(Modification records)
**********

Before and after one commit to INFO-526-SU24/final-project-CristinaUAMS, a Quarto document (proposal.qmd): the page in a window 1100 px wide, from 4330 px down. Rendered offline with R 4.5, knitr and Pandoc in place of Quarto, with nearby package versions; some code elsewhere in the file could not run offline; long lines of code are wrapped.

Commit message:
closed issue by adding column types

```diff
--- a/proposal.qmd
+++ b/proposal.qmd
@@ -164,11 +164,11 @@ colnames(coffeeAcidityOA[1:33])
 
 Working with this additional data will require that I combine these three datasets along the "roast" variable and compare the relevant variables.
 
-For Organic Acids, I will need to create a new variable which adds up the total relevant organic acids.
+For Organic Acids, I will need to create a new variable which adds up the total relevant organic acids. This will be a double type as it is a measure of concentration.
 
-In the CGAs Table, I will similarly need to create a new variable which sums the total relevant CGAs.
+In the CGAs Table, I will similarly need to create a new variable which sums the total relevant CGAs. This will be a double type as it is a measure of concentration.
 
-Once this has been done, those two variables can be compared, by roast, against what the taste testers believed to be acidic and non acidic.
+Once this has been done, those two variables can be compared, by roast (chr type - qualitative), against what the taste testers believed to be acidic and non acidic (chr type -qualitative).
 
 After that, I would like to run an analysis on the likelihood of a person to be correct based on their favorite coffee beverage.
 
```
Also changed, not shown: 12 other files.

**********

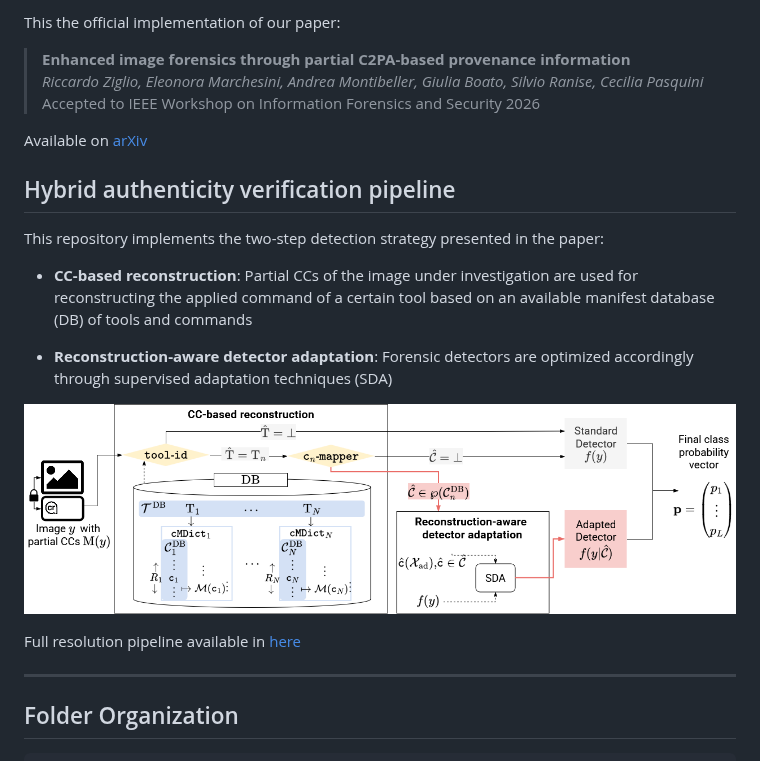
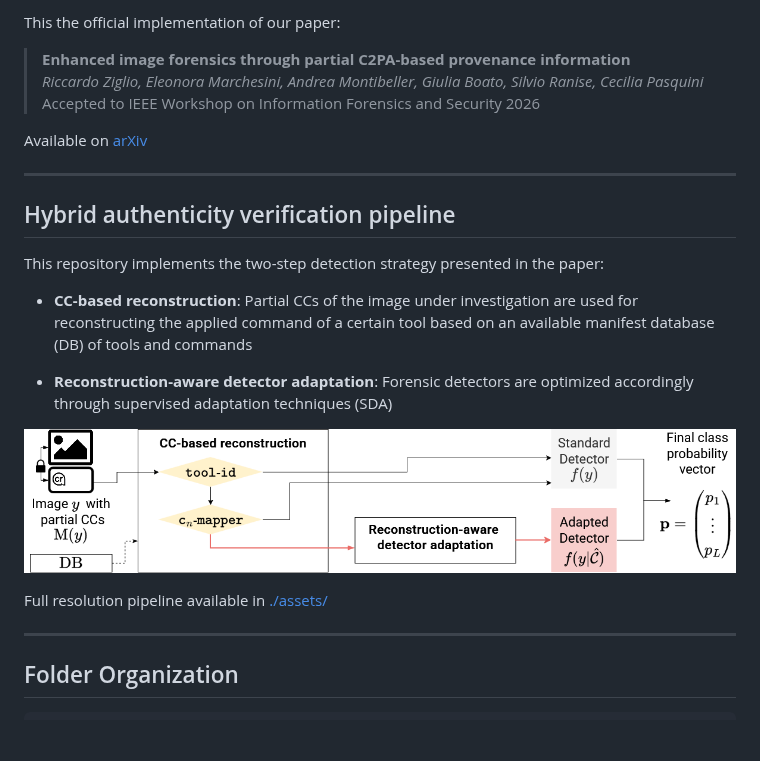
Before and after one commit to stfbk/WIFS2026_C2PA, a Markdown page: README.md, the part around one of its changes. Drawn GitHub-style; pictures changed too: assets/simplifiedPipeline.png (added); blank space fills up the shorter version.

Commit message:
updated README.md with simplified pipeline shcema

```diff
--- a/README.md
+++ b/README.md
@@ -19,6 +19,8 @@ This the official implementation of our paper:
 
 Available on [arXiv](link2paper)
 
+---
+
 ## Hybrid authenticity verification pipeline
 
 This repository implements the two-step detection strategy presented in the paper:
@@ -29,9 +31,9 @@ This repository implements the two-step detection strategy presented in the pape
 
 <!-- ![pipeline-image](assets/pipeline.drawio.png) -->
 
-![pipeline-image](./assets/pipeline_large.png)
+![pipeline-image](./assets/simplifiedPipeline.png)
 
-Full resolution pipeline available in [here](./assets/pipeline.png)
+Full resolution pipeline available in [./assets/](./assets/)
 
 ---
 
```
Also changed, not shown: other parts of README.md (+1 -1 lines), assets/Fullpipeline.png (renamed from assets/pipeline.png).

**********

WHAT IS REQUIRED: If a line in the records above has the word "image", copy it out.

ANSWER SPACE:
 <!-- ![pipeline-image](assets/pipeline.drawio.png) -->
-![pipeline-image](./assets/pipeline_large.png)
+![pipeline-image](./assets/simplifiedPipeline.png)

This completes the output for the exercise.